I recently discovered a new Children’s book, Princess April Morning Glory, that was actually first penned in the late 1930’s. A fairy tale written and illustrated by Letitia Fairbanks, it was originally created as a stand alone work of art. Following the pattern of the day, one page featured India inked calligraphy text and the subsequent facing page was a water color illustration. It took all this time for technology to catch up so that the book could be mass produced for the public to enjoy.
Letitia was the niece of silent film stars Douglas Fairbanks Sr. and his wife, Mary Pickford. She began work on her book around the time her famous uncle, whom she adored, passed away. Her intent was to capture the magical feeling of her uncle and aunt’s estate, Pickfair, while at the same time creating a story that had morals and a purpose. The main narrative focuses around the brave and courageous Princess April who must first transcend darkness and evil before she can realize her true potential. She leaves the familiarity of her home in Fairyland and sets forth on an adventure in to the unknown. In order to return home, Princess April must perform three good deeds which turns out to be a difficult task to complete.

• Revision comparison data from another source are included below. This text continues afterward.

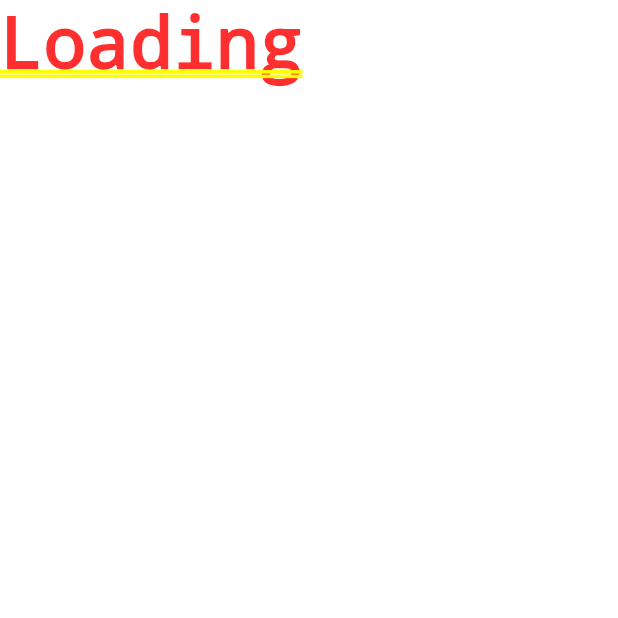
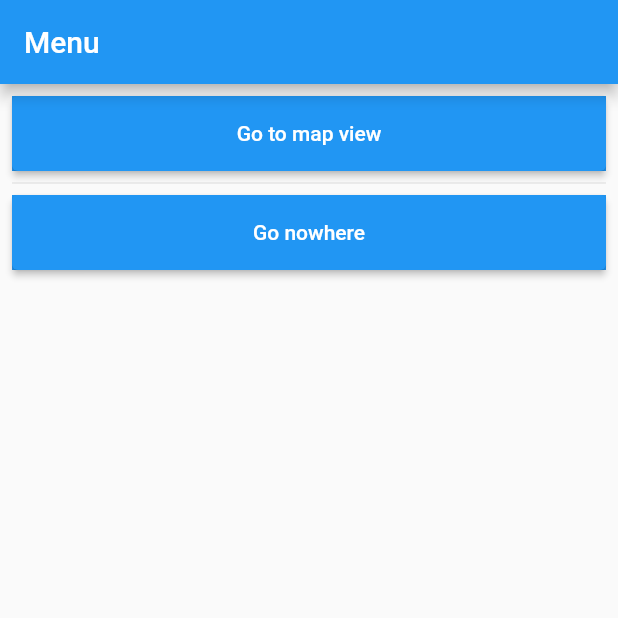
Before and after one commit to 2440986F/mhci-group-46, a Flutter app: the screen it shows after launch, on a phone screen of 412 x 824 dp, the top half of it. Run offline on Flutter 3.47's test engine with Material 2 defaults, Android fonts, the light colour scheme and no system bars; our stand-ins replace flutter_map, geolocator, latlong2; missing offline and left inert: dart:ffi.

Commit message:
Added menu + navigation system

```diff
--- a/app/lib/main.dart
+++ b/app/lib/main.dart
@@ -14,12 +14,54 @@ void main() {
   runApp(MyApp());
 }
 
+class MenuScreen extends StatelessWidget {
+  const MenuScreen({super.key});
+
+  @override
+  Widget build(BuildContext context) {
+    return Scaffold(
+      appBar: AppBar(
+        title: const Text('Menu'),
+      ),
+      body: Center(
+        child: ListView(
+          padding: const EdgeInsets.all(8),
+          children: <Widget>[
+            Container(
+              height: 50,
+              color: Colors.blue,
+              child: ElevatedButton(
+                onPressed: () {
+                  Navigator.pushNamed(context, '/map');
+                },
+                child: const Text('Go to map view')
+              ),
+            ),
+            const Divider(),
+            Container(
+              height: 50,
+              color: Colors.blue,
+              child: ElevatedButton(
+                onPressed: () {
+
+                },
+                child: const Text('Go nowhere')
+              ),
+
+            ),
+          ]
+        )
+      ),
+    );
+  }
+}
+
 class MyApp extends StatelessWidget {
   final GameController controller = GameController();
   Future<bool>? roundReady;
 
   MyApp({super.key}) {
-    roundReady = controller.setTarget(5);
+    roundReady = controller.setTarget(5); //ada asks: what does this do?
   }
 
   // This widget is the root of your application.
@@ -28,24 +70,35 @@ class MyApp extends StatelessWidget {
     return MaterialApp(
       title: 'Radsonar',
       theme: ThemeData(
-        // This is the theme of your application.
-        //
-        // Try running your application with "flutter run". You'll see the
-        // application has a blue toolbar. Then, without quitting the app, try
-        // changing the primarySwatch below toelow to Colors.green and then invoke
-        // "hot reload" (press "r" in the console where you ran "flutter run",
-        // or simply save your changes to "hot reload" in a Flutter IDE).
-        // Notice that the counter didn't reset back to zero; the application
-        // is not restarted.
         primarySwatch: Colors.blue,
       ),
-      home: FutureBuilder(
+
+      initialRoute: '/menu',
+
+      routes: {
+        '/map': (context) => FutureBuilder(
         future: roundReady,
         builder: (BuildContext context, AsyncSnapshot<bool> snapshot) {
-          if(snapshot.hasData) return Map(targetPosition: controller.target!);
-          else return const Text("Loading");
+          if(snapshot.hasData) {
+            return Scaffold(
+              body: Center(
+                child: Map(targetPosition: controller.target!),
+              ),
+              floatingActionButton: FloatingActionButton(
+                onPressed: () {
+                  Navigator.pushNamed(context, '/menu');
+                },
+                tooltip: 'Menu',
+                child: const Icon(Icons.list),
+              ),
+            );
+          } else {
+            return const Text("Loading");
+          }
         }
       ),
+      '/menu': (context) => const MenuScreen(),
+      },
     );
   }
 }
--- a/app/pubspec.yaml
+++ b/app/pubspec.yaml
@@ -35,6 +35,7 @@ dependencies:
   # The following adds the Cupertino Icons font to your application.
   # Use with the CupertinoIcons class for iOS style icons.
   cupertino_icons: ^1.0.2
+  geolocator: ^9.0.2
 
 dev_dependencies:
   flutter_test:
@@ -47,7 +48,6 @@ dev_dependencies:
   # rules and activating additional ones.
   flutter_lints: ^2.0.0
   flutter_map: ^3.1.0
-  geolocator: ^9.0.2
 
 # For information on the generic Dart part of this file, see the
 # following page: https://dart.dev/tools/pub/pubspec
```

It took Letitia 13 months to write the book and complete the artwork. Before doing the calligraphy, she first typed out her entire manuscript. Her characters were modeled after friends and family. Her cousin, Douglas Fairbanks, Jr., was the source for the prince and the actor, John Barrymore, was the inspiration for the wicked king. The calligraphy was done using a single hair brush. Every stroke was outlined first and then filled in with a thicker brush. The water color pictures, as well as the writing, were done on water color paper.

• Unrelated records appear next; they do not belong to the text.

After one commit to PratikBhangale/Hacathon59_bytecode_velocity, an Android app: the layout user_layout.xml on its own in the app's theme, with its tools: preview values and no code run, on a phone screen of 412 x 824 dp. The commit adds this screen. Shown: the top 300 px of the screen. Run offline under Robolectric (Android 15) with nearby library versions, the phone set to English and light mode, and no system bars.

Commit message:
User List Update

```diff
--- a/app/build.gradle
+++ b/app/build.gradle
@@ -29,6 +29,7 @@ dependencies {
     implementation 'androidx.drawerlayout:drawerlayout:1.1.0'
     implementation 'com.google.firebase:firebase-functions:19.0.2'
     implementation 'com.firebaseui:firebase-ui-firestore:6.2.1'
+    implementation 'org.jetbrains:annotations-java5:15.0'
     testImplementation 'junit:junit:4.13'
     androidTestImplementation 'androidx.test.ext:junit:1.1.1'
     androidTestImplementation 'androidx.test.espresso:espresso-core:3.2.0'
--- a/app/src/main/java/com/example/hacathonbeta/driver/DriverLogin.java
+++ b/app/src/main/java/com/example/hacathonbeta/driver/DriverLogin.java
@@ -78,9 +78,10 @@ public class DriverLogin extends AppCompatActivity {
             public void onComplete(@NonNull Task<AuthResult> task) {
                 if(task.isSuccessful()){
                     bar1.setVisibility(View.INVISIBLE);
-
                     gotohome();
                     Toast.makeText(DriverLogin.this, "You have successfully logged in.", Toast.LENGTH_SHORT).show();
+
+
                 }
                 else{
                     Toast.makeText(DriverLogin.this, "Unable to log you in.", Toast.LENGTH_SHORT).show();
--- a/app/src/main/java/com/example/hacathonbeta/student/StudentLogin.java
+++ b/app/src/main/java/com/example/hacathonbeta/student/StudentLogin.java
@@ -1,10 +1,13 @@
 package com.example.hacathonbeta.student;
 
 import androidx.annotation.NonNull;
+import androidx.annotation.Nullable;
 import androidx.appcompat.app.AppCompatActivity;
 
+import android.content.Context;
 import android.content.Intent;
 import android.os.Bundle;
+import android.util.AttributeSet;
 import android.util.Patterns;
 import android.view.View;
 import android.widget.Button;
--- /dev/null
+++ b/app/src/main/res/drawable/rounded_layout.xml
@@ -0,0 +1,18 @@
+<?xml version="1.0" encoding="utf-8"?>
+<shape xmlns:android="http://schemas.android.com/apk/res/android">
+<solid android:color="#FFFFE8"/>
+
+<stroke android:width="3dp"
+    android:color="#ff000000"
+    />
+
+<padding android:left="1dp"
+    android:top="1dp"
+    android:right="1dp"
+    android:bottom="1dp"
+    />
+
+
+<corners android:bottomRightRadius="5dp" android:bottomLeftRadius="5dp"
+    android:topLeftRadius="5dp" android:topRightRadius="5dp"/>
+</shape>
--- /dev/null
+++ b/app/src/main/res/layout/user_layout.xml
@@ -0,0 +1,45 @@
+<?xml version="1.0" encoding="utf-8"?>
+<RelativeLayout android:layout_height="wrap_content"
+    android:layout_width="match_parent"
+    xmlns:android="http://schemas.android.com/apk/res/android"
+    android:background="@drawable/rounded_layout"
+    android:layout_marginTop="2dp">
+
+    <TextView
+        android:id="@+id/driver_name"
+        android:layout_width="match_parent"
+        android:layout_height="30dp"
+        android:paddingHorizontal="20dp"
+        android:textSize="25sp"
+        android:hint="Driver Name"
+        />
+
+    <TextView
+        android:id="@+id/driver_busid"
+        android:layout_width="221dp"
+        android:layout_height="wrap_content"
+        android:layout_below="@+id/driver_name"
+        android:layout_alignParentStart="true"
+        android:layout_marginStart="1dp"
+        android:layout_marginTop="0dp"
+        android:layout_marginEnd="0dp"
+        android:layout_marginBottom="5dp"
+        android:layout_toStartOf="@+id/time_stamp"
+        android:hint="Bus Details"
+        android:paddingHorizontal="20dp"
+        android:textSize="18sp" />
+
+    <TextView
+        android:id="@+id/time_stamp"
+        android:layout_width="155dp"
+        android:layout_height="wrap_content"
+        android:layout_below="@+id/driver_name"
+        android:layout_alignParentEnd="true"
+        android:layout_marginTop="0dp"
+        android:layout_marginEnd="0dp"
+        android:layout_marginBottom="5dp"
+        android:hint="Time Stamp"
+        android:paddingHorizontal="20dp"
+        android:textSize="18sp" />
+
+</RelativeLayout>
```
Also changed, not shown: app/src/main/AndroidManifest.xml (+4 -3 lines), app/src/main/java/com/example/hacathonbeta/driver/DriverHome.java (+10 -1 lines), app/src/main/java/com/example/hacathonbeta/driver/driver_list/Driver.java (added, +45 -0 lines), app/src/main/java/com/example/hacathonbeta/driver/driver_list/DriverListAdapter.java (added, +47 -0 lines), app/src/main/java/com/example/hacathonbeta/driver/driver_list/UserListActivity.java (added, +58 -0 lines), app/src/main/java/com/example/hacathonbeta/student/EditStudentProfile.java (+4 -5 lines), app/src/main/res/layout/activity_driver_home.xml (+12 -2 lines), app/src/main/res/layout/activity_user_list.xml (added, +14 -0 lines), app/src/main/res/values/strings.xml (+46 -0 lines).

She finished the project on her 26th birthday in 1941. Unable to get it printed because of its delicate nature, the book remained within the family until Letitia’s death in 1992. After Letitia passed away, her step daughter, Kelly Smoot Garrett, decided to embark on getting Princess April Morning Glory published. Over time, the ink had bled on the pages, making the book unprintable. Kelly enlisted artist (and future husband) Danny Garrett to do the laborious work of restoring the artwork. Once that was completed, digital technology (aka Photoshop) was used to enhance the artwork. Each page had to be individually scanned and digitally manipulated down to the pixel level to achieve the best quality. Finally, after 21 years, Kelly had her step-mother’s beloved story ready for publishing.

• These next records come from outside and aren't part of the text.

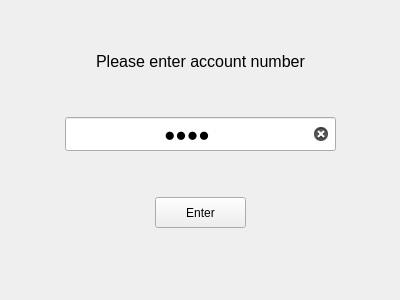
Youssef-Elkaheil/ATM-software, file ID_widget.ui: the form before one commit.
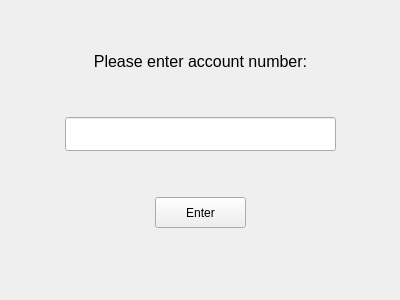
The form after the commit.

```diff
--- a/ID_widget.ui
+++ b/ID_widget.ui
@@ -134,7 +134,7 @@
           <string/>
          </property>
          <property name="text">
-          <string extracomment="Enter Account ID">1234</string>
+          <string extracomment="Enter Account ID"></string>
          </property>
          <property name="maxLength">
           <number>12</number>
@@ -184,7 +184,7 @@
           </font>
          </property>
          <property name="text">
-          <string>Please enter account number</string>
+          <string>Please enter account number:</string>
          </property>
          <property name="alignment">
           <set>Qt::AlignCenter</set>
```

The book launch for Princess April Morning Glory was held February 16, 2013, at the Roosevelt Hotel in Hollywood, California. It was exactly 72 years to the day that Letitia first shared her story with Viking Press at that very same location. With its messages of courage, persistence, and helping others, this lost treasure from the golden age of Hollywood, is bound to inspire children and adults alike. I have added it to my shelf of favorite children’s stories and can’t wait to share it with my grandson.
What is one of your favorite children’s stories?